Final repost (for now) from the always insightful History is Made at Night blog.
‘The extent to which the music is integrated with the literal meaning in soul is apparent in some of its basic stylistic conventions, the call and response structure, for instance, where a phrase from the lead vocalist – which may not even take a verbal shape – is as often echoed by the band as by other singers. Or the distinctive use of melisma – the concentration of several notes into one syllable – by soul performers. The effect of this technique is often to give the impression that the singer is none too sure that the words exist which could adequately convey the power of what he is feeling.
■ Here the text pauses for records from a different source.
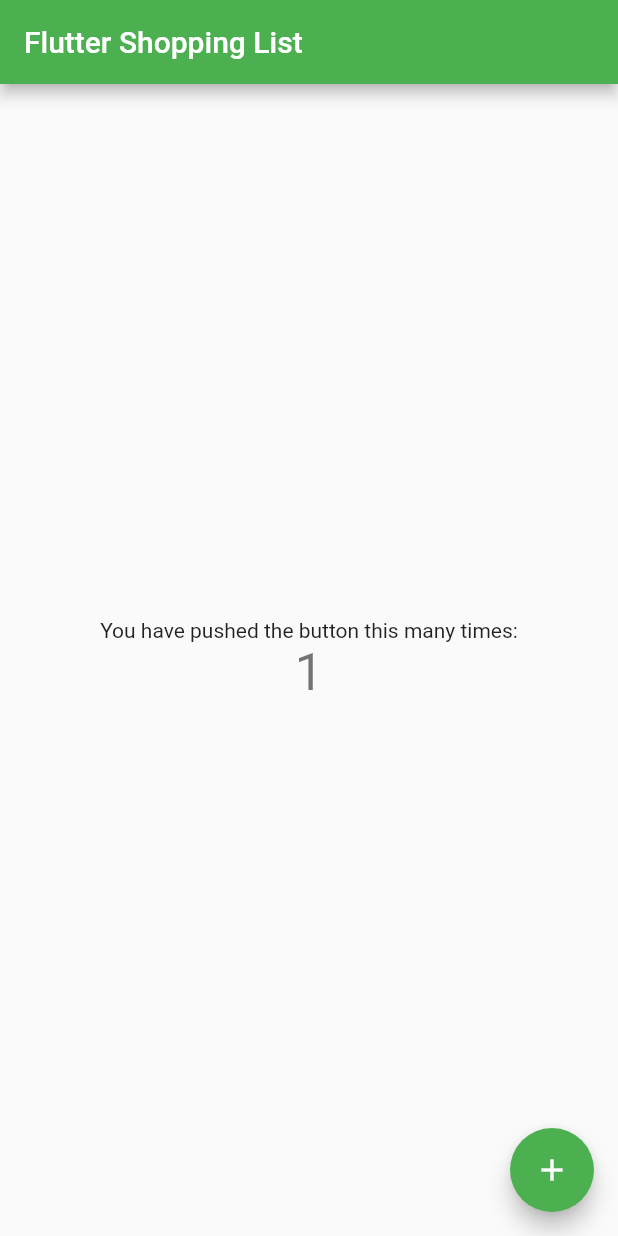
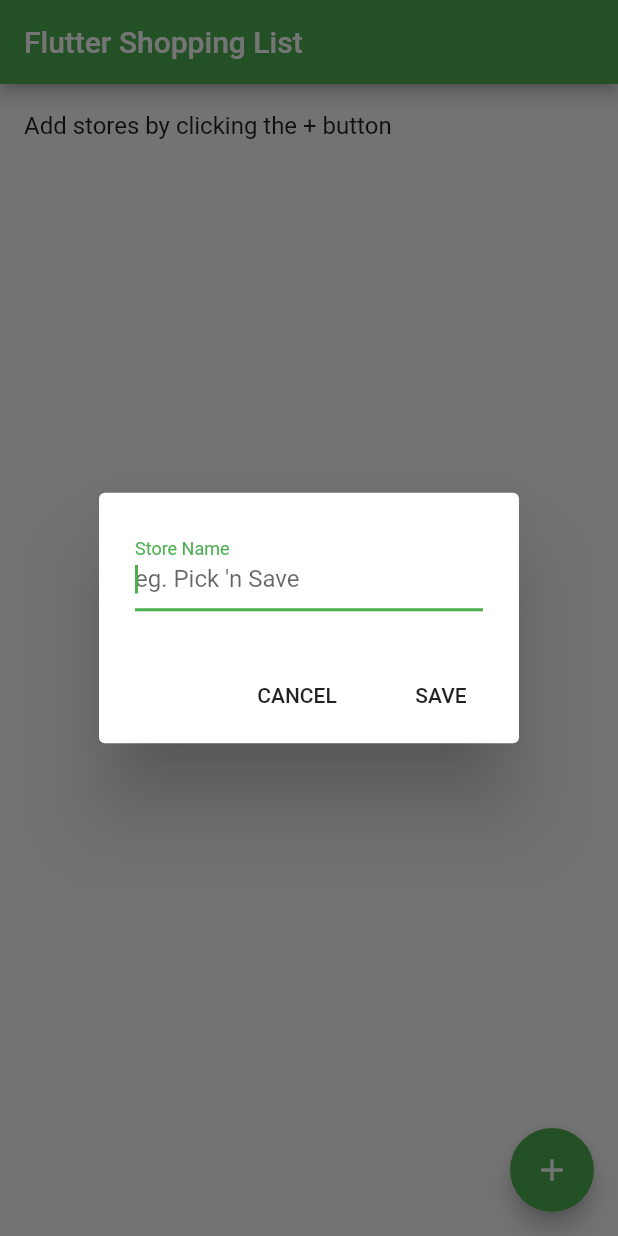
Before and after one commit to skotz/flutter-shopping-list, a Flutter app: the screen it shows after launch, after a tap on the "add" icon, on a phone screen of 412 x 824 dp. Run offline on Flutter 3.47's test engine with Material 2 defaults, Android fonts, the phone set to English and light mode, and no system bars; our stand-ins replace shared_preferences.

Commit message:
Added sortable list

```diff
--- a/lib/store.dart
+++ b/lib/store.dart
@@ -1,4 +1,5 @@
 import 'package:flutter/material.dart';
+import 'package:shared_preferences/shared_preferences.dart';
 
 class StorePage extends StatefulWidget {
   StorePage({Key key, this.title}) : super(key: key);
@@ -10,36 +11,115 @@ class StorePage extends StatefulWidget {
 }
 
 class _StorePageState extends State<StorePage> {
-  int _counter = 0;
+  // Stores saved by the user
+  List<String> storeNames = [];
 
-  void _incrementCounter() {
-    setState(() {
-      _counter++;
-    });
+  final storeNameController = TextEditingController();
+
+  @override
+  void initState() {
+    super.initState();
+    SharedPreferences.getInstance().then((prefs) => setState(() {
+          var names = prefs.getStringList('storeNames');
+          if (names != null && names.length > 0) {
+            storeNames = names;
+          }
+        }));
+  }
+
+  @override
+  void dispose() {
+    storeNameController.dispose();
+    super.dispose();
+  }
+
+  void _updateStores() {
+    SharedPreferences.getInstance().then(
+        (prefs) async => await prefs.setStringList('storeNames', storeNames));
+  }
+
+  // Add a new store
+  void _showAddStoreDialog() {
+    storeNameController.text = "";
+    showDialog<String>(
+      context: context,
+      builder: (BuildContext context) {
+        return new AlertDialog(
+          content: new Row(
+            children: <Widget>[
+              new Expanded(
+                child: new TextField(
+                  autofocus: true,
+                  controller: storeNameController,
+                  decoration: new InputDecoration(
+                    labelText: 'Store Name',
+                    hintText: 'eg. Pick \'n Save',
+                  ),
+                ),
+              )
+            ],
+          ),
+          actions: <Widget>[
+            new FlatButton(
+              child: Text('CANCEL'),
+              onPressed: () {
+                Navigator.pop(context);
+              },
+            ),
+            new FlatButton(
+              child: Text('SAVE'),
+              onPressed: () {
+                if (storeNameController.text.length > 0) {
+                  setState(() {
+                    storeNames.add(storeNameController.text);
+                    _updateStores();
+                  });
+                }
+                Navigator.pop(context);
+              },
+            ),
+          ],
+        );
+      },
+    );
   }
 
   @override
   Widget build(BuildContext context) {
+    var storeWidgets = <Widget>[];
+    for (int i = 0; i < storeNames.length; i++) {
+      storeWidgets.add(SizedBox(
+        key: ObjectKey(storeNames[i]),
+        child: Card(
+          child: ListTile(
+            title: Text(storeNames[i]),
+          ),
+        ),
+      ));
+    }
+
+    if (storeWidgets.length == 0) {
+      storeWidgets
+          .add(ListTile(title: Text("Add stores by clicking the + button"), key: Key('key')));
+    }
+
     return Scaffold(
       appBar: AppBar(
         title: Text(widget.title),
       ),
-      body: Center(
-        child: Column(
-          mainAxisAlignment: MainAxisAlignment.center,
-          children: <Widget>[
-            Text(
-              'You have pushed the button this many times:',
-            ),
-            Text(
-              '$_counter',
-              style: Theme.of(context).textTheme.display1,
-            ),
-          ],
-        ),
+      body: ReorderableListView(
+        children: storeWidgets,
+        onReorder: (before, after) {
+          if (after > storeNames.length) after = storeNames.length;
+          if (before < after) after--;
+          String data = storeNames[before];
+          storeNames.removeAt(before);
+          storeNames.insert(after, data);
+          _updateStores();
+        },
       ),
       floatingActionButton: FloatingActionButton(
-        onPressed: _incrementCounter,
+        onPressed: _showAddStoreDialog,
         tooltip: 'Increment',
         child: Icon(Icons.add),
       ),
--- a/pubspec.yaml
+++ b/pubspec.yaml
@@ -23,6 +23,8 @@ dependencies:
   # The following adds the Cupertino Icons font to your application.
   # Use with the CupertinoIcons class for iOS style icons.
   cupertino_icons: ^0.1.2
+
+  shared_preferences:
 
 dev_dependencies:
   flutter_test:
```
Also changed, not shown: pubspec.lock.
When Jackie Wilson packs more than twenty notes into the word “for” in his version “Danny Boy“, the literal meaning of the song is virtually superseded’ (Ian Hoare, Mighty mights spade and whitey: soul lyrics and black-white crosscurrents, in The Soul Book, edited by Ian Hoare, London: 1975)
Check out the closing bars of this song for the example given – 20 notes for the word ‘for’:
Second in a series of reposts from the always insightful History is Made at Night blog. This entry deals with one of my abiding interests as a scholar, how boundaries of race are maintained, negotiated and challenged in popular culture. It also highlights the power of a “fictional” writing approach to capture the truth of a “non-fictional” events.
‘These were bright new monied times in which society people were encouraged to enjoy the primitive theatrics of those who appeared to be finally understanding that their principal role was now to entertain. Listen. The wail of a trumpet as it screeches crazily towards heaven and then shudders and breaks and falls back to earth where its lament is replaced by the anxious syncopated tap tap tapping of clumsily shod feet beating out their joyous black misery in a tattoo of sweating servitude. Performative bondage’
Dancing in the Dark (2005) by Caryl Phillips is a fictionalised account of the life of Bert Williams (1874-1922), a Bahamas-born performer who became famous on the American stage in the era when black actors were expected to wear ‘blackface’ to conform to white audience’s expectations. (to read more)
First in a series of reposts from the always insightful History is Made at Night blog:
‘A moderate revolution is a contradiction in terms, though a moderate putsch, coup or pronunciamento is not. However limited the ostensible aims of the revolution, the light of the New Jerusalem must shine through the cracks in the masonry of the eternal Establishment which it opens. When the Bastille falls, the normal criteria of what is possible on earth are suspended, and men and women naturally dance in the streets in anticipation of utopia’ (Eric Hobsbawn, ‘Thomas Paine’, New Statesman, 1961)
‘Do as you please. You are free to dance, sing, and celebrate in all squares throughout the night. Muammar Gadhafi is one of you. Dance, sing, rejoice’ (Gadhafi, February 2011)
The festive character of the uprisings sweeping across North Africa and the Middle East has been widely noted (see previous post on Egypt). Just as Hobsbawn wrote of earlier revolutions, everything seems possible as the old regimes crumble and people have literally been dancing, as well as fighting, in the streets. In Libya at the moment it is the fighting that is dominant, hopefully victory and further celebrations won’t be too far behind…. (Check out the rest).